The power to recall elected officials of all levels could be placed in the hands of the Wyoming people, if a bill and a resolution granting such power advances through the Wyoming State Legislature.
House Bill 74, along with a non-numbered resolution, both of which are sponsored by House Representative John Bear (R-Gillette), are currently in the works within the state legislatures’ 2021 general session.
“It’s really important to be able to hold our elected officials accountable and recalling them is one way that the people can do that,” Bear said.
The legislation applies to city and town officials only and establishes a way for elected officials in Wyoming cities and towns to be removed from office via public petition.
Any such petition would need to include grounds for removal and an appropriate number of signatures based on a percentage of the local population.
Cities and towns with 4,000 or more residents would need a petition signed by 25% of the population, 30% for municipalities with 500 to 3,999 residents, and 35% for cities and towns with 499 or fewer residents.
With the right number of signatures for the municipality’s population, the petition would need to be filed with the city or town clerk and would kick off a special removal election that would need to take place within 30 days.
The bill would enable the official sought after for removal to participate as a candidate for the special removal election, though any other candidate would need to be nominated via application and potentially through a special primary election, according to the bill’s text.
Combined with the resolution, the result is a legal mechanism allowing Wyoming residents to recall and replace elected officials from the governor’s office all the way down the ladder to city and town councilmen.
The resolution would apply to state senators as well but would not extend to officials elected to the U.S. House of Representatives and the U.S. Senate, which would require an amendment to the U.S. Constitution, according to Bear.

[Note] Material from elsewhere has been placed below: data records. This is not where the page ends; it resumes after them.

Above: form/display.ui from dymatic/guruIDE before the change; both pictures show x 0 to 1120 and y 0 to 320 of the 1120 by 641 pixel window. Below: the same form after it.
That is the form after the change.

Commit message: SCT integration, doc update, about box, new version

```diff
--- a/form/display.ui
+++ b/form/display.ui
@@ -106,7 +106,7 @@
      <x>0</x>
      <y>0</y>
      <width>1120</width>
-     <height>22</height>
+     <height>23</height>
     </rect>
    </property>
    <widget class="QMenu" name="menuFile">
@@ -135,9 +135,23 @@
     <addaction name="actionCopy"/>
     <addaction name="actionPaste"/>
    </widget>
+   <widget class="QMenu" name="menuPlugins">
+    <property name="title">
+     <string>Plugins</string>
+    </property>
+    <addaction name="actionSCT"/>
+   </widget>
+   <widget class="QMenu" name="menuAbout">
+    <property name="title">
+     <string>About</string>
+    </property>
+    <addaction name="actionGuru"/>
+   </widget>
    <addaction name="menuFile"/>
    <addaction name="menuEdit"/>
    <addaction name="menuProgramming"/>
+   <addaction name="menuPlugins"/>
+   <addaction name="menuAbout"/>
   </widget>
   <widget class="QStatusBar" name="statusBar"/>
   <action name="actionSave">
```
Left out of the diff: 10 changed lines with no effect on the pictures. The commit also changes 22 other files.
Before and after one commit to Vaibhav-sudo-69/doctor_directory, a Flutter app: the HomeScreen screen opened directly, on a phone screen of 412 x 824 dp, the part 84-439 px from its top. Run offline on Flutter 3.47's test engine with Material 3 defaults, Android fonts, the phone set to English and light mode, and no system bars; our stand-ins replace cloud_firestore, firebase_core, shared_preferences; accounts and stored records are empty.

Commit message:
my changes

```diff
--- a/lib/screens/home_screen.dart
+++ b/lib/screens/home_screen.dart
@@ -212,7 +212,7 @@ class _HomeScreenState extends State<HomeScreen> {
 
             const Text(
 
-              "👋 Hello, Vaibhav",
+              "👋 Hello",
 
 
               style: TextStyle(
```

Similarly, Bear’s resolution would also entail a change in a constitutional amendment, but only at the state level. There are several hurdles the resolution must leap in the coming days within the state legislature, including a two-thirds vote of approval in both the House and the Senate.
Bear acknowledged that some legislators may not be comfortable with the idea of putting forth a legal mechanism that could cost them their jobs should they do something their district doesn’t approve of.
“There are reasons people don’t want to be recalled, I understand that,” Bear said. “But it’s about accountability for me.”
If the resolution passes both the Senate and the House, it would go on the ballot for the Wyoming people to decide in 2022.
Should it be approved, the resolution would go back to the state legislature to have all the final rules and regulations for removal established.
All told, it could be up to four years from the point the resolution passes to the point it becomes law through a constitutional amendment, and that is the best-case scenario, according to Bear.
HB0074 is a slightly different situation. A legal mechanism for recalling city and town elected officials already exists in state statute, but it only applies to cities and towns with a commission-style government in place which currently doesn’t exist.
Bear’s bill could be enacted much quicker than the resolution.
“Here’s the bottom line. If this passes, you could hold a recall at the mayor or lower level in your cities and towns by this summer,” Bear said.